these costs and the method used to determine these costs be included in the original written
representation agreement with the client.
In appropriate situations, however, a lawyer is entitled to refuse to provide copies of
material in the file and instead may assert an attorney’s lien. Such situations include a client’s
refusal to reimburse a discharged lawyer for the lawyer’s incurred costs or to provide a
reasonable guarantee to the lawyer that the costs will be repaid at the conclusion of the case. See
Florida Ethics Opinion 71-57. While in such a situation it may be ethically permissible for a
lawyer to assert a lien with respect to materials in a case file, the validity and extent of the lien is
a question of law to be decided by the courts.
Florida common law recognizes two types of attorney’s liens: the charging lien and the
retaining lien. The charging lien may be asserted when a client owes the lawyer for fees or costs
in connection with a specific matter in which a suit has been filed. To impose a charging lien,
the lawyer must show: (1) a contract between lawyer and client; (2) an understanding for
payment of attorney’s fees out of the recovery; (3) either an avoidance of payment or a dispute
regarding the amount of fees; and (4) timely notice. Daniel Mones, P.A. v. Smith, 486 So.2d 559,
561 (Fla. 1986). The lawyer should give timely notice of the asserted charging lien by either
filing a notice of lien or otherwise pursuing the lien in the underlying suit. The latter approach is
Unlike a charging lien, a retaining lien may be asserted with respect to amounts owed by
a client for all legal work done on the client’s behalf regardless of whether the materials upon
which the retaining lien is asserted are related to the matter in which the outstanding charges
were incurred. A retaining lien may be asserted on file materials as well as client funds or
property in the lawyer’s possession, and may be asserted whether or not a suit has been filed.
Mones, 486 So.2d at 561.
A lawyer’s right to assert a lien may be limited, however, by the ethical obligation to
avoid foreseeable prejudice to the client’s interests. What papers or documents must be
furnished to a client in a particular case in order to avoid prejudicing the client’s interest therein
will necessarily depend on the specific facts and circumstances involved.
A related issue often arising when a lawyer is discharged is the amount of fee to which
the discharged lawyer is entitled. In Rosenberg v. Levin, 409 So.2d 1016 (Fla. 1982), the Florida
Supreme Court held that a lawyer employed under a valid contract who is discharged without
cause before conclusion of the matter can recover only the reasonable value of the lawyer’s
services, limited by the maximum contract fee. In contingency fee cases, this quantum meruit
action arises only upon successful occurrence of the contingency. Therefore, a lawyer may not
ethically assert a retaining lien for fees allegedly owed in a contingent fee case unless and until
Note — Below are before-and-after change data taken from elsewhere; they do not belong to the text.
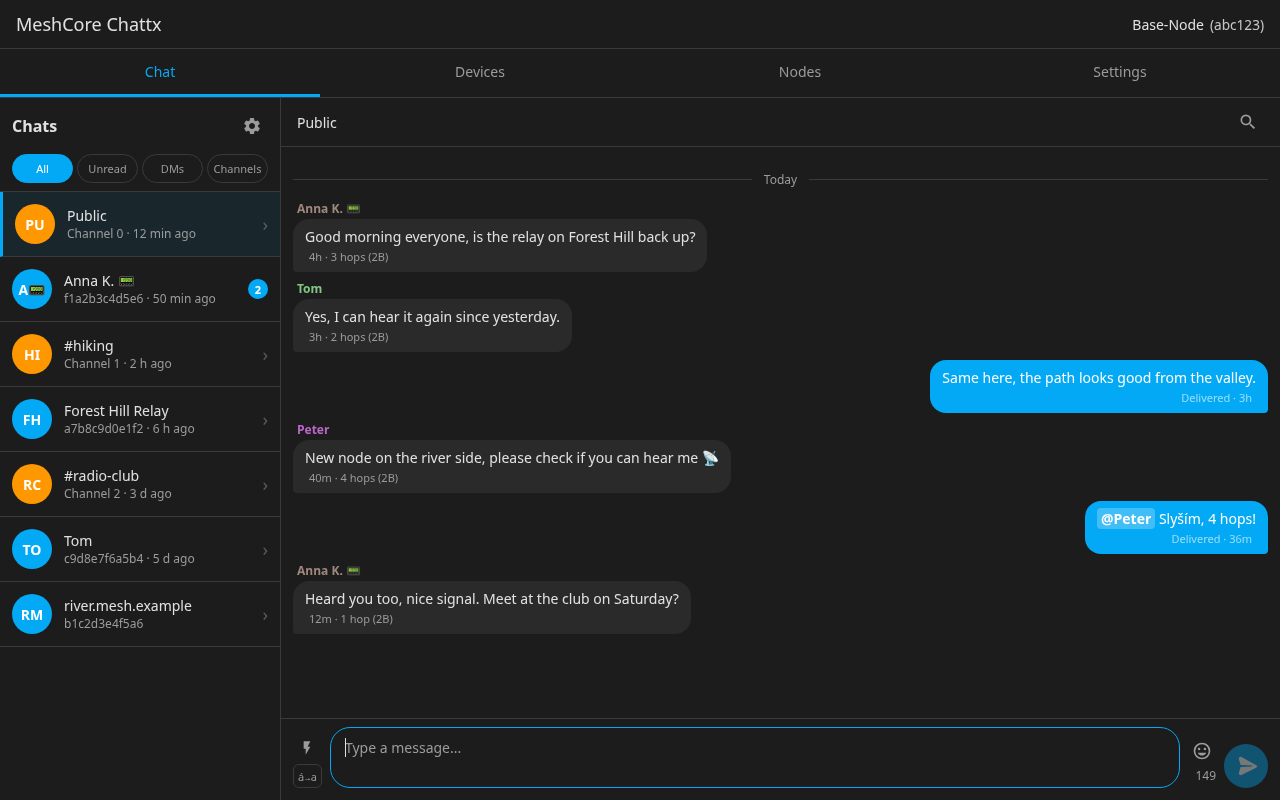
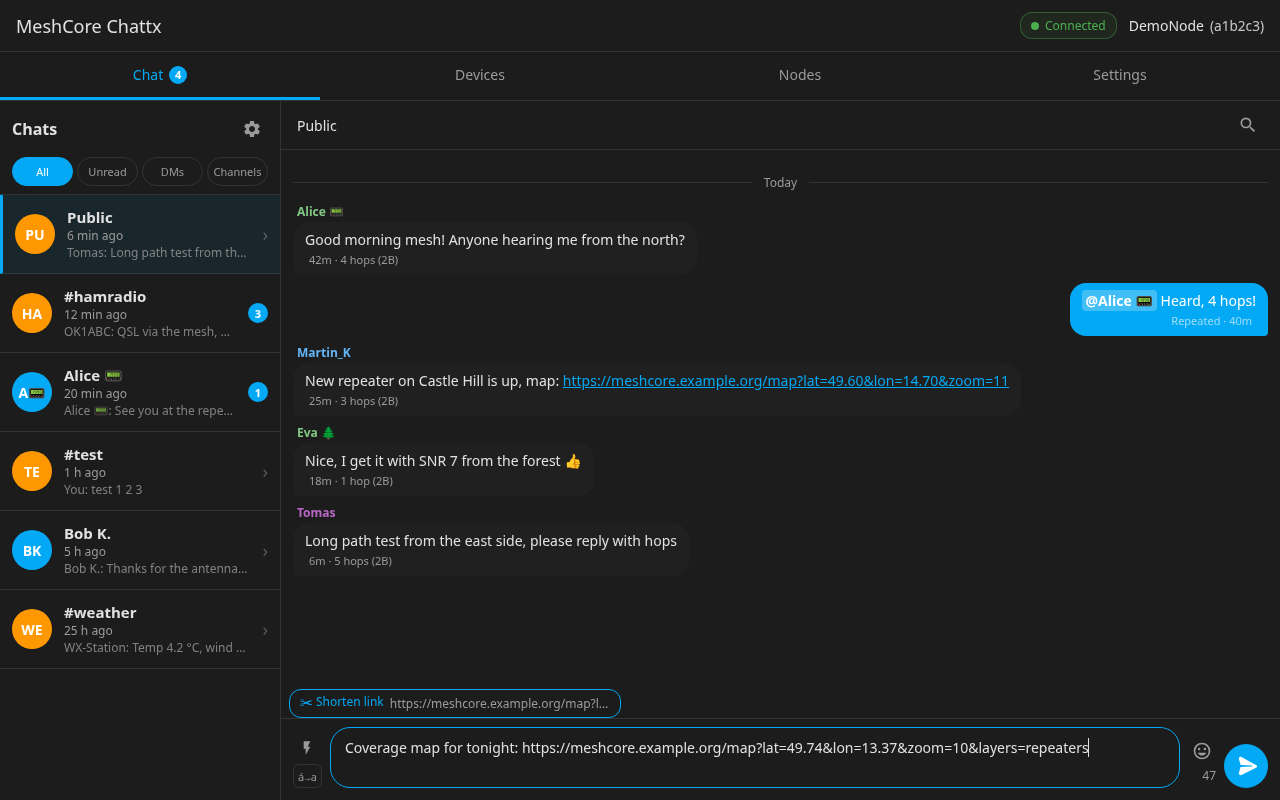
Update screenshots: chat list previews, links, link shortening and the route map
New demo screenshots taken from release 0.8.0 with made-up data: the desktop chat with the newest message per conversation, clickable links and the shorten-link bar; the route map in the message dialog on desktop and phone; the phone conversation list with previews.

diff --git a/README.md b/README.md
@@ -103,8 +103,16 @@ These use demo data, and the names and values are made up.
 <td width="50%"><a href="https://raw.githubusercontent.com/michalsiman/meshcore-ha-chattx/main/assets/screenshots/chattx-composer.png"><img src="https://raw.githubusercontent.com/michalsiman/meshcore-ha-chattx/main/assets/screenshots/chattx-composer.png" alt="Emoji picker, bytes-left counter and diacritics switch"></a></td>
 </tr>
 <tr>
-<td><b>Chat</b> — initials and message ages in the list, hop count and path size on messages.</td>
+<td><b>Chat</b> — the newest message under each conversation, unread total on the Chat tab, clickable links, hop count and path size on messages, and "Shorten link" above the message field.</td>
 <td><b>Writing</b> — quick messages and the diacritics switch on the left, emoji and bytes left on the right.</td>
+</tr>
+<tr>
+<td><a href="https://raw.githubusercontent.com/michalsiman/meshcore-ha-chattx/main/assets/screenshots/chattx-route-map.png"><img src="https://raw.githubusercontent.com/michalsiman/meshcore-ha-chattx/main/assets/screenshots/chattx-route-map.png" alt="Route of a message on a map"></a></td>
+<td align="center"><a href="https://raw.githubusercontent.com/michalsiman/meshcore-ha-chattx/main/assets/screenshots/chattx-mobile-route-map.png"><img src="https://raw.githubusercontent.com/michalsiman/meshcore-ha-chattx/main/assets/screenshots/chattx-mobile-route-map.png" alt="Route map on a phone" width="300"></a></td>
+</tr>
+<tr>
+<td><b>Route on a map</b> (experimental) — the repeaters a message went through, found among your contacts by their key prefix and drawn over OpenStreetMap, with the list below.</td>
+<td align="center"><b>Phone</b> — the same map; the dialog scrolls, and the back gesture hides the map, then closes the dialog.</td>
 </tr>
 <tr>
 <td><a href="https://raw.githubusercontent.com/michalsiman/meshcore-ha-chattx/main/assets/screenshots/chattx-message-popup.png"><img src="https://raw.githubusercontent.com/michalsiman/meshcore-ha-chattx/main/assets/screenshots/chattx-message-popup.png" alt="Message dialog with the heard reply"></a></td>
@@ -138,7 +146,7 @@ These use demo data, and the names and values are made up.
 <td width="50%" align="center"><a href="https://raw.githubusercontent.com/michalsiman/meshcore-ha-chattx/main/assets/screenshots/chattx-mobile-chat.png"><img src="https://raw.githubusercontent.com/michalsiman/meshcore-ha-chattx/main/assets/screenshots/chattx-mobile-chat.png" alt="Chat on a phone" width="300"></a></td>
 </tr>
 <tr>
-<td align="center"><b>Phone</b> — conversation list.</td>
+<td align="center"><b>Phone</b> — conversation list with the newest message of each conversation.</td>
 <td align="center"><b>Phone</b> — chat with the compact message bar.</td>
 </tr>
 </table>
the contingency has occurred. See The Florida Bar v. Doe, 550 So.2d 1111 (Fla. 1989).
Similarly, if lawyer and client have agreed that the client’s repayment of advanced costs and
expenses is to be contingent on the outcome of the matter, then the lawyer may not ethically
assert a retaining lien for outstanding costs prior to the occurrence of the contingency.